If an entry holds a picture, leave the picture out and copy the rest of the listing exactly.

LISTED ENTRIES section start

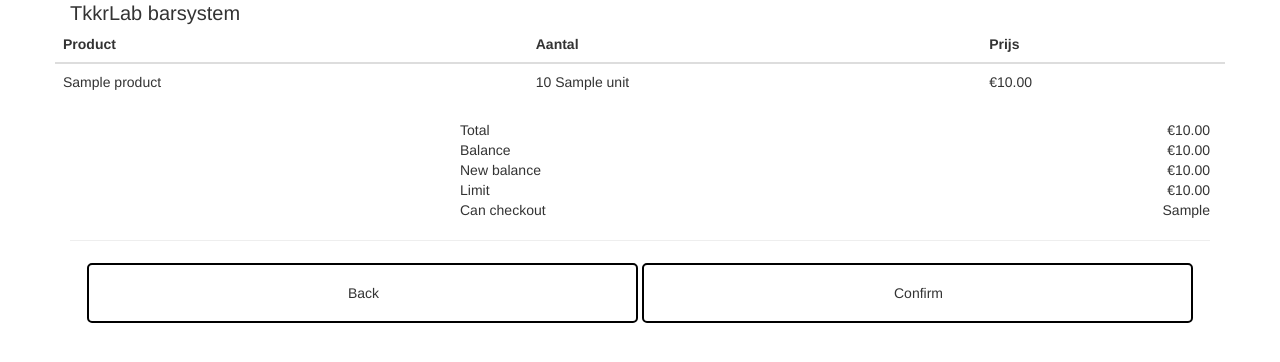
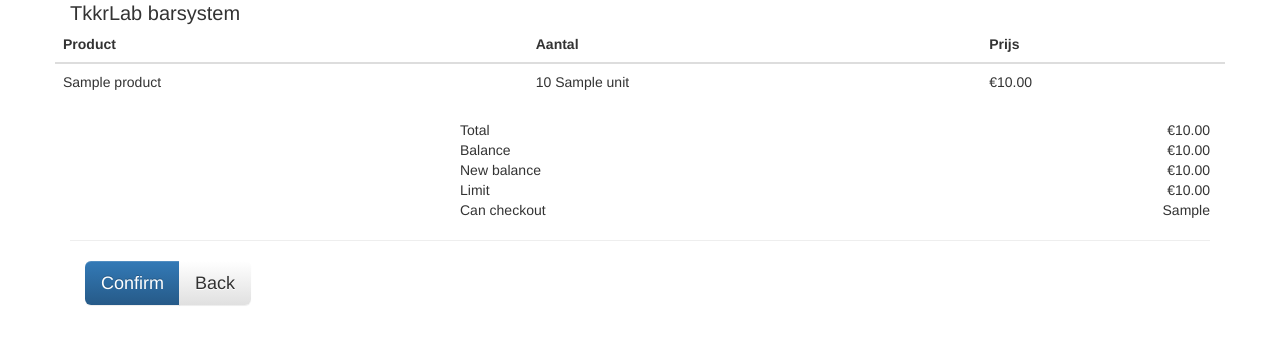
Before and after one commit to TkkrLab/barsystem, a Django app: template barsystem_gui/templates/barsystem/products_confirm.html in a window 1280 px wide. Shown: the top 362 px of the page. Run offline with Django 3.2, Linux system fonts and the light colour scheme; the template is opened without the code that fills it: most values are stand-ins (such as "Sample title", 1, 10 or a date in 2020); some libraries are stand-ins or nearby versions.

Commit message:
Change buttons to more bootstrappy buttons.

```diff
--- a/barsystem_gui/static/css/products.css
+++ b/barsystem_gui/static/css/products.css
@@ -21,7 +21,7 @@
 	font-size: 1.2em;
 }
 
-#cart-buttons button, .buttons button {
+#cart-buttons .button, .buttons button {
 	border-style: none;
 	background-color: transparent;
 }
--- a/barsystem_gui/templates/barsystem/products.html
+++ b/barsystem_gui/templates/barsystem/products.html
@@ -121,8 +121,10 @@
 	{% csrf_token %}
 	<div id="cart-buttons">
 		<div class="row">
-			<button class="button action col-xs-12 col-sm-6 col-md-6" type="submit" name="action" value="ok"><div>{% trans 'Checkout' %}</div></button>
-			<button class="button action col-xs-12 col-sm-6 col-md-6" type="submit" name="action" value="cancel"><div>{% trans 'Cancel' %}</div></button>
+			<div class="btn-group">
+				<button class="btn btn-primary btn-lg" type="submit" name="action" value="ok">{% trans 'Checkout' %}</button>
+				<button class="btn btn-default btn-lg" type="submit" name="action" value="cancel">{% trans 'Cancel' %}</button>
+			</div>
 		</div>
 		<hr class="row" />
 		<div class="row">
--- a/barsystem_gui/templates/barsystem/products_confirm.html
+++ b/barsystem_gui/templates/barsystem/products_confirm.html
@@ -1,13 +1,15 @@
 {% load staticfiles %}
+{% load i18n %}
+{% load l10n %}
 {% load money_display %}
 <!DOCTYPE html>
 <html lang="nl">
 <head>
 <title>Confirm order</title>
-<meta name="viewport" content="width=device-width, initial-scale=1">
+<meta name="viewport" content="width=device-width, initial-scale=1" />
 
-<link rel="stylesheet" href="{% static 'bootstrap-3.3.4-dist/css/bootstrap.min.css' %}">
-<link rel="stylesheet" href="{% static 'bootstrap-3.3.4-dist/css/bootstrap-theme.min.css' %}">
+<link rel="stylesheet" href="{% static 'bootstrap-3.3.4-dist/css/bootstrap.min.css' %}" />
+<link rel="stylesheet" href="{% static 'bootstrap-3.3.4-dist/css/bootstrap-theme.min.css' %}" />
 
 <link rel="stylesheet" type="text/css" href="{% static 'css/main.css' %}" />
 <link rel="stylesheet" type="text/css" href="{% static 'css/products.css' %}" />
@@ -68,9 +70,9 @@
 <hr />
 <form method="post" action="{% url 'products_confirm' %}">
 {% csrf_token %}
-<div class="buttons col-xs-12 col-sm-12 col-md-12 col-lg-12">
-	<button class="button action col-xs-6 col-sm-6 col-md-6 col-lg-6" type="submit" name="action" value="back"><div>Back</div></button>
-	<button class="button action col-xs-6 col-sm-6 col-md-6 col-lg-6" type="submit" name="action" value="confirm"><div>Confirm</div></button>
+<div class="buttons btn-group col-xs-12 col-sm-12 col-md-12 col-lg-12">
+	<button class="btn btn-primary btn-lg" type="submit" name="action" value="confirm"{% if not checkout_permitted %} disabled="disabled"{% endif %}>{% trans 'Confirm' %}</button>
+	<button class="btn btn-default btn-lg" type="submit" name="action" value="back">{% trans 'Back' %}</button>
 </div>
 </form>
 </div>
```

LISTED ENTRIES section end

* TASK RESULT
Before and after one commit to TkkrLab/barsystem, a Django app: template barsystem_gui/templates/barsystem/products_confirm.html in a window 1280 px wide. Shown: the top 362 px of the page. Run offline with Django 3.2, Linux system fonts and the light colour scheme; the template is opened without the code that fills it: most values are stand-ins (such as "Sample title", 1, 10 or a date in 2020); some libraries are stand-ins or nearby versions.

Commit message:
Change buttons to more bootstrappy buttons.

```diff
--- a/barsystem_gui/static/css/products.css
+++ b/barsystem_gui/static/css/products.css
@@ -21,7 +21,7 @@
 	font-size: 1.2em;
 }
 
-#cart-buttons button, .buttons button {
+#cart-buttons .button, .buttons button {
 	border-style: none;
 	background-color: transparent;
 }
--- a/barsystem_gui/templates/barsystem/products.html
+++ b/barsystem_gui/templates/barsystem/products.html
@@ -121,8 +121,10 @@
 	{% csrf_token %}
 	<div id="cart-buttons">
 		<div class="row">
-			<button class="button action col-xs-12 col-sm-6 col-md-6" type="submit" name="action" value="ok"><div>{% trans 'Checkout' %}</div></button>
-			<button class="button action col-xs-12 col-sm-6 col-md-6" type="submit" name="action" value="cancel"><div>{% trans 'Cancel' %}</div></button>
+			<div class="btn-group">
+				<button class="btn btn-primary btn-lg" type="submit" name="action" value="ok">{% trans 'Checkout' %}</button>
+				<button class="btn btn-default btn-lg" type="submit" name="action" value="cancel">{% trans 'Cancel' %}</button>
+			</div>
 		</div>
 		<hr class="row" />
 		<div class="row">
--- a/barsystem_gui/templates/barsystem/products_confirm.html
+++ b/barsystem_gui/templates/barsystem/products_confirm.html
@@ -1,13 +1,15 @@
 {% load staticfiles %}
+{% load i18n %}
+{% load l10n %}
 {% load money_display %}
 <!DOCTYPE html>
 <html lang="nl">
 <head>
 <title>Confirm order</title>
-<meta name="viewport" content="width=device-width, initial-scale=1">
+<meta name="viewport" content="width=device-width, initial-scale=1" />
 
-<link rel="stylesheet" href="{% static 'bootstrap-3.3.4-dist/css/bootstrap.min.css' %}">
-<link rel="stylesheet" href="{% static 'bootstrap-3.3.4-dist/css/bootstrap-theme.min.css' %}">
+<link rel="stylesheet" href="{% static 'bootstrap-3.3.4-dist/css/bootstrap.min.css' %}" />
+<link rel="stylesheet" href="{% static 'bootstrap-3.3.4-dist/css/bootstrap-theme.min.css' %}" />
 
 <link rel="stylesheet" type="text/css" href="{% static 'css/main.css' %}" />
 <link rel="stylesheet" type="text/css" href="{% static 'css/products.css' %}" />
@@ -68,9 +70,9 @@
 <hr />
 <form method="post" action="{% url 'products_confirm' %}">
 {% csrf_token %}
-<div class="buttons col-xs-12 col-sm-12 col-md-12 col-lg-12">
-	<button class="button action col-xs-6 col-sm-6 col-md-6 col-lg-6" type="submit" name="action" value="back"><div>Back</div></button>
-	<button class="button action col-xs-6 col-sm-6 col-md-6 col-lg-6" type="submit" name="action" value="confirm"><div>Confirm</div></button>
+<div class="buttons btn-group col-xs-12 col-sm-12 col-md-12 col-lg-12">
+	<button class="btn btn-primary btn-lg" type="submit" name="action" value="confirm"{% if not checkout_permitted %} disabled="disabled"{% endif %}>{% trans 'Confirm' %}</button>
+	<button class="btn btn-default btn-lg" type="submit" name="action" value="back">{% trans 'Back' %}</button>
 </div>
 </form>
 </div>
```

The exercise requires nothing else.